UB undergrads now have the chance to experience the ultimate rush of jumping, freefalling and parachuting to Earth with skydiving club.
The goal of this newly formed organization is to educate people on the sport of skydiving as well as explain how safe, fun and affordable it is for students.
Jason Berger, a junior media study major, has assumed the responsibility of club president. As a licensed skydiver, he hopes to spark excitement for the sport around campus.
"We want to give people the chance to experience the greatest thing on Earth," Berger said. "I have jumped at many drop zones in my skydiving career. From New York to Canada, California down to Florida, and dozens of places in between. I currently have over 240 skydives and will jump everyday it's nice out."
There is no level certification that students need to join the skydiving club. In fact, a student doesn't even have to jump to be a part of the club. Members can be active by helping out at events, learning about the sport or accompanying the jumpers on their plane rides.
All members, however, are encouraged to jump.
First-time jumps are all tandem for students trying to get their license. Ben Sporn, a senior applied science and engineering major, is a licensed skydiver that will jump alongside tandem students on fun jumps.
Combined, Sporn and Berger have logged hundreds of dives and have experience in packing, shooting video in freefall, base-jumping and wing-suit flying. For those without any diving experience, members with advanced skill, like Sporn and Berger, will assist novice jumpers to the drop-zone and teach students the knowledge needed to ensure a successful safe dive.
Jonathon Geldard, a junior environmental engineer major and vice president of UB Skydiving Club, has never jumped before but eagerly anticipates his first experience free-falling with the club.
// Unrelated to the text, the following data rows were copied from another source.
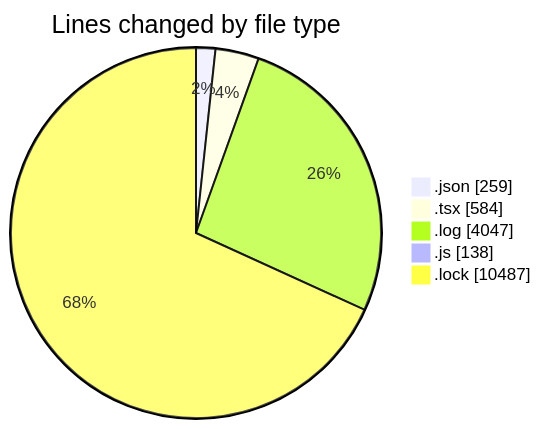
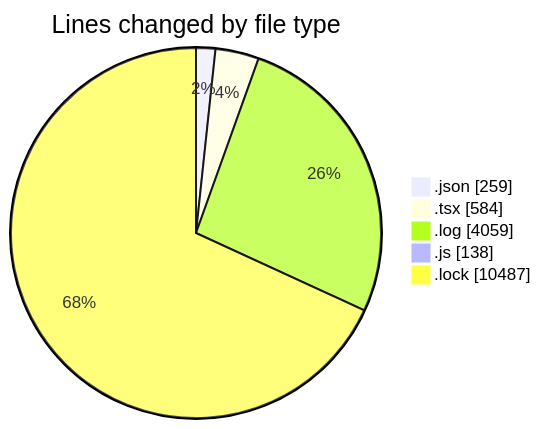
Before and after one commit to momahboobian/code-tracking: the first of 2 diagrams in 2026-03-24/cda/README.md, drawn with Mermaid. The commit also changed other lines of this file and 1 other file, not shown here.

````diff
--- a/2026-03-24/cda/README.md
+++ b/2026-03-24/cda/README.md
@@ -28,9 +28,9 @@
 ```mermaid
 pie showData
 title Lines changed by file type
 ".json" : 259
 ".tsx" : 584
-".log" : 4047
+".log" : 4059
 ".js" : 138
 ".lock" : 10487
 ```
````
"I can't wait to feel the adrenaline rush. The idea of flying in the sky excited me and I know it will provide perspective in [my life]," Geldard said. "I feel like this club surrounds me with the best resources and avenues to learn in a highly experienced community of divers."
Berger stated that he would like to see the club compete in the United States Parachute Association's National Collegiate Championship in Arizona from Dec. 28 through Jan.1.
"We would really like to represent UB and hopefully win something to get our university's name out there, and also have a great time," Berger said.
Skydivers will compete in different formations and are judged on how many "docks" are completed.
"Divers fly relative to each other to make predetermined formations," Sporn said. "Competitions are all based on judges on the ground and viewing the videos from the air, so each team has to have a videographer."
Frontier skydivers, located in Wilson, NY, will be the home drop zone for the UB Skydiving Club. A normal jump costs $225, but club members can benefit by getting a $25 discount when jumping with the group.
By fundraising and participating actively, members can earn money toward jumps to defray the cost. The more effort a member puts forth, the greater the reward.
UB joins the Universities of Connecticut, Southern California, Florida and Virginia Tech as some of the many schools with skydiving clubs in the country. Club officers have very high expectations for the club and believe it will be permanent by next fall.
For more information join the "University Skydiving Group" on Facebook.